> **PROVIDED DATA**:
________

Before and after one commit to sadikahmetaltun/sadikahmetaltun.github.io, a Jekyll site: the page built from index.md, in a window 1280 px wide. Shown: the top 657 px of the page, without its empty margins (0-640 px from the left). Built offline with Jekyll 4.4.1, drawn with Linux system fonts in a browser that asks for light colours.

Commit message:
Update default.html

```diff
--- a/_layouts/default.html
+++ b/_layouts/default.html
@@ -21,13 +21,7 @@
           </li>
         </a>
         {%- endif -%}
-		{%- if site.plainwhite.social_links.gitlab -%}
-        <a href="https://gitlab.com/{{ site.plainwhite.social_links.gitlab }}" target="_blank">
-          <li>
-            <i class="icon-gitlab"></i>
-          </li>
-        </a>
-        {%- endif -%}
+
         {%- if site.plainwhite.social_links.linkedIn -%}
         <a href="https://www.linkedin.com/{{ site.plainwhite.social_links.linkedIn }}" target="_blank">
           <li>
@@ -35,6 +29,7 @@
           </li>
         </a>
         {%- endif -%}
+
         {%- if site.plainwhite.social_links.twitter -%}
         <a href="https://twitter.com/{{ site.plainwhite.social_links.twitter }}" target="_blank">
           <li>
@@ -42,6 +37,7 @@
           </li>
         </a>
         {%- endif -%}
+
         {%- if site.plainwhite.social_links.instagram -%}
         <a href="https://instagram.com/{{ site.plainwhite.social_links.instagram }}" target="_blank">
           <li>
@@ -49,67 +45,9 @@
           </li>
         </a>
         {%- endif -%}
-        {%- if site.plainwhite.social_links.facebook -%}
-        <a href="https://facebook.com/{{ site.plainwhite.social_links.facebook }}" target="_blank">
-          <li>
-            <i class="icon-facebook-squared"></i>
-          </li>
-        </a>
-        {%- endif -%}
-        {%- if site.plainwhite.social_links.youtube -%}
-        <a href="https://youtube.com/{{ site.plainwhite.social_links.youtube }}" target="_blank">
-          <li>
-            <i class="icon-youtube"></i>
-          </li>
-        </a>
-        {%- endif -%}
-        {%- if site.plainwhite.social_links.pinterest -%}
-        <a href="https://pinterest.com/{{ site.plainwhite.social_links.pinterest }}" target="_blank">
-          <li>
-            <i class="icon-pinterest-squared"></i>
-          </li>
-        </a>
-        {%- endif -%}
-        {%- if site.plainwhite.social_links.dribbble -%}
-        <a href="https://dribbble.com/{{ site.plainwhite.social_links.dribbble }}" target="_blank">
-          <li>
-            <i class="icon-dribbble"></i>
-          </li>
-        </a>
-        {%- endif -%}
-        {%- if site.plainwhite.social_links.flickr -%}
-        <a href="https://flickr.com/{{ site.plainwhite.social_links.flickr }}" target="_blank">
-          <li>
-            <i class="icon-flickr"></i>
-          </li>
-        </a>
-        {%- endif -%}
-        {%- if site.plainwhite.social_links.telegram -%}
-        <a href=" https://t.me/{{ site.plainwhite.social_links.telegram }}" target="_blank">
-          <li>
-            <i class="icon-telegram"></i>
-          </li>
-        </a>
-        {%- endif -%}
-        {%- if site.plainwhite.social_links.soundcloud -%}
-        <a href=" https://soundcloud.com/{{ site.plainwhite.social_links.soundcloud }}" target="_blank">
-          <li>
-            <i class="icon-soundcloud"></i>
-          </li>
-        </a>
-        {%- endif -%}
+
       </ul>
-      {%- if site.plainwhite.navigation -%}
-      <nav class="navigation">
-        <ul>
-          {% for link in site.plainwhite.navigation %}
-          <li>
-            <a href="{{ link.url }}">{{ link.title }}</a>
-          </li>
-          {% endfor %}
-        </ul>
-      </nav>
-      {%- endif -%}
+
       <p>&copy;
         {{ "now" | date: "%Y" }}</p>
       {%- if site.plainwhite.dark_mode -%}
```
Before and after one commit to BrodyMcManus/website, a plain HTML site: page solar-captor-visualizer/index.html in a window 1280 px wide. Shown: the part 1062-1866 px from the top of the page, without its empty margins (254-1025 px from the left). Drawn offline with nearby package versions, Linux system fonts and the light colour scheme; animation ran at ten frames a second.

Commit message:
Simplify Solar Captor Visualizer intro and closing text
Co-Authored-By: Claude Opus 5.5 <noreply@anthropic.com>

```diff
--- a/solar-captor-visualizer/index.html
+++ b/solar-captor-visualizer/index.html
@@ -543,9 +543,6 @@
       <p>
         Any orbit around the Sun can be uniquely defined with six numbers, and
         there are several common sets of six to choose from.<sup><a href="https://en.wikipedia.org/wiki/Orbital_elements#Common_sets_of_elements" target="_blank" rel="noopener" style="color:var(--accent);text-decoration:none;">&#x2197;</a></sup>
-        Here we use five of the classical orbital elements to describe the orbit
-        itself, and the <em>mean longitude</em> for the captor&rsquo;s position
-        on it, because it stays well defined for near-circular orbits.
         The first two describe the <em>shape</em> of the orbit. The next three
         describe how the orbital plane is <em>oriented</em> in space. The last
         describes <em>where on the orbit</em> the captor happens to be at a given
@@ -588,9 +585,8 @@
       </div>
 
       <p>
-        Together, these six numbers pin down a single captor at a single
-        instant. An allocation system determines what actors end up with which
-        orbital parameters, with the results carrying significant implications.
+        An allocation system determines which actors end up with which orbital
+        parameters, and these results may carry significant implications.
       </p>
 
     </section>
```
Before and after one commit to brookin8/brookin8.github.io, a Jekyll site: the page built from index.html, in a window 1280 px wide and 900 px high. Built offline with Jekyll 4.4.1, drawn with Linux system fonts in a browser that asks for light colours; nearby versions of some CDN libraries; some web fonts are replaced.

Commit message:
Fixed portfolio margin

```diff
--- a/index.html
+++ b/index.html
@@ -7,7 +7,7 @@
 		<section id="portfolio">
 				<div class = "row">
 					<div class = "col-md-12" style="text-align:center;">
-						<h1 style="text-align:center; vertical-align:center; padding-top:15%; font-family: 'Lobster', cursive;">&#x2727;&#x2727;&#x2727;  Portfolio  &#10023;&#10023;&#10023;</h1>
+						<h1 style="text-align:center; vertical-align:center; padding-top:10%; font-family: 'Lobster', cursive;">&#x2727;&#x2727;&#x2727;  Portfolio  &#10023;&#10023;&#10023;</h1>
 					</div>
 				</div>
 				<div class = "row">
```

________

> **PROBLEM DETAILS**:
The listing above should be printed again in full, unchanged.

> **RESULT FOR THIS TASK**:
Before and after one commit to sadikahmetaltun/sadikahmetaltun.github.io, a Jekyll site: the page built from index.md, in a window 1280 px wide. Shown: the top 657 px of the page, without its empty margins (0-640 px from the left). Built offline with Jekyll 4.4.1, drawn with Linux system fonts in a browser that asks for light colours.

Commit message:
Update default.html

```diff
--- a/_layouts/default.html
+++ b/_layouts/default.html
@@ -21,13 +21,7 @@
           </li>
         </a>
         {%- endif -%}
-		{%- if site.plainwhite.social_links.gitlab -%}
-        <a href="https://gitlab.com/{{ site.plainwhite.social_links.gitlab }}" target="_blank">
-          <li>
-            <i class="icon-gitlab"></i>
-          </li>
-        </a>
-        {%- endif -%}
+
         {%- if site.plainwhite.social_links.linkedIn -%}
         <a href="https://www.linkedin.com/{{ site.plainwhite.social_links.linkedIn }}" target="_blank">
           <li>
@@ -35,6 +29,7 @@
           </li>
         </a>
         {%- endif -%}
+
         {%- if site.plainwhite.social_links.twitter -%}
         <a href="https://twitter.com/{{ site.plainwhite.social_links.twitter }}" target="_blank">
           <li>
@@ -42,6 +37,7 @@
           </li>
         </a>
         {%- endif -%}
+
         {%- if site.plainwhite.social_links.instagram -%}
         <a href="https://instagram.com/{{ site.plainwhite.social_links.instagram }}" target="_blank">
           <li>
@@ -49,67 +45,9 @@
           </li>
         </a>
         {%- endif -%}
-        {%- if site.plainwhite.social_links.facebook -%}
-        <a href="https://facebook.com/{{ site.plainwhite.social_links.facebook }}" target="_blank">
-          <li>
-            <i class="icon-facebook-squared"></i>
-          </li>
-        </a>
-        {%- endif -%}
-        {%- if site.plainwhite.social_links.youtube -%}
-        <a href="https://youtube.com/{{ site.plainwhite.social_links.youtube }}" target="_blank">
-          <li>
-            <i class="icon-youtube"></i>
-          </li>
-        </a>
-        {%- endif -%}
-        {%- if site.plainwhite.social_links.pinterest -%}
-        <a href="https://pinterest.com/{{ site.plainwhite.social_links.pinterest }}" target="_blank">
-          <li>
-            <i class="icon-pinterest-squared"></i>
-          </li>
-        </a>
-        {%- endif -%}
-        {%- if site.plainwhite.social_links.dribbble -%}
-        <a href="https://dribbble.com/{{ site.plainwhite.social_links.dribbble }}" target="_blank">
-          <li>
-            <i class="icon-dribbble"></i>
-          </li>
-        </a>
-        {%- endif -%}
-        {%- if site.plainwhite.social_links.flickr -%}
-        <a href="https://flickr.com/{{ site.plainwhite.social_links.flickr }}" target="_blank">
-          <li>
-            <i class="icon-flickr"></i>
-          </li>
-        </a>
-        {%- endif -%}
-        {%- if site.plainwhite.social_links.telegram -%}
-        <a href=" https://t.me/{{ site.plainwhite.social_links.telegram }}" target="_blank">
-          <li>
-            <i class="icon-telegram"></i>
-          </li>
-        </a>
-        {%- endif -%}
-        {%- if site.plainwhite.social_links.soundcloud -%}
-        <a href=" https://soundcloud.com/{{ site.plainwhite.social_links.soundcloud }}" target="_blank">
-          <li>
-            <i class="icon-soundcloud"></i>
-          </li>
-        </a>
-        {%- endif -%}
+
       </ul>
-      {%- if site.plainwhite.navigation -%}
-      <nav class="navigation">
-        <ul>
-          {% for link in site.plainwhite.navigation %}
-          <li>
-            <a href="{{ link.url }}">{{ link.title }}</a>
-          </li>
-          {% endfor %}
-        </ul>
-      </nav>
-      {%- endif -%}
+
       <p>&copy;
         {{ "now" | date: "%Y" }}</p>
       {%- if site.plainwhite.dark_mode -%}
```
Before and after one commit to BrodyMcManus/website, a plain HTML site: page solar-captor-visualizer/index.html in a window 1280 px wide. Shown: the part 1062-1866 px from the top of the page, without its empty margins (254-1025 px from the left). Drawn offline with nearby package versions, Linux system fonts and the light colour scheme; animation ran at ten frames a second.

Commit message:
Simplify Solar Captor Visualizer intro and closing text
Co-Authored-By: Claude Opus 5.5 <noreply@anthropic.com>

```diff
--- a/solar-captor-visualizer/index.html
+++ b/solar-captor-visualizer/index.html
@@ -543,9 +543,6 @@
       <p>
         Any orbit around the Sun can be uniquely defined with six numbers, and
         there are several common sets of six to choose from.<sup><a href="https://en.wikipedia.org/wiki/Orbital_elements#Common_sets_of_elements" target="_blank" rel="noopener" style="color:var(--accent);text-decoration:none;">&#x2197;</a></sup>
-        Here we use five of the classical orbital elements to describe the orbit
-        itself, and the <em>mean longitude</em> for the captor&rsquo;s position
-        on it, because it stays well defined for near-circular orbits.
         The first two describe the <em>shape</em> of the orbit. The next three
         describe how the orbital plane is <em>oriented</em> in space. The last
         describes <em>where on the orbit</em> the captor happens to be at a given
@@ -588,9 +585,8 @@
       </div>
 
       <p>
-        Together, these six numbers pin down a single captor at a single
-        instant. An allocation system determines what actors end up with which
-        orbital parameters, with the results carrying significant implications.
+        An allocation system determines which actors end up with which orbital
+        parameters, and these results may carry significant implications.
       </p>
 
     </section>
```
Before and after one commit to brookin8/brookin8.github.io, a Jekyll site: the page built from index.html, in a window 1280 px wide and 900 px high. Built offline with Jekyll 4.4.1, drawn with Linux system fonts in a browser that asks for light colours; nearby versions of some CDN libraries; some web fonts are replaced.

Commit message:
Fixed portfolio margin

```diff
--- a/index.html
+++ b/index.html
@@ -7,7 +7,7 @@
 		<section id="portfolio">
 				<div class = "row">
 					<div class = "col-md-12" style="text-align:center;">
-						<h1 style="text-align:center; vertical-align:center; padding-top:15%; font-family: 'Lobster', cursive;">&#x2727;&#x2727;&#x2727;  Portfolio  &#10023;&#10023;&#10023;</h1>
+						<h1 style="text-align:center; vertical-align:center; padding-top:10%; font-family: 'Lobster', cursive;">&#x2727;&#x2727;&#x2727;  Portfolio  &#10023;&#10023;&#10023;</h1>
 					</div>
 				</div>
 				<div class = "row">
```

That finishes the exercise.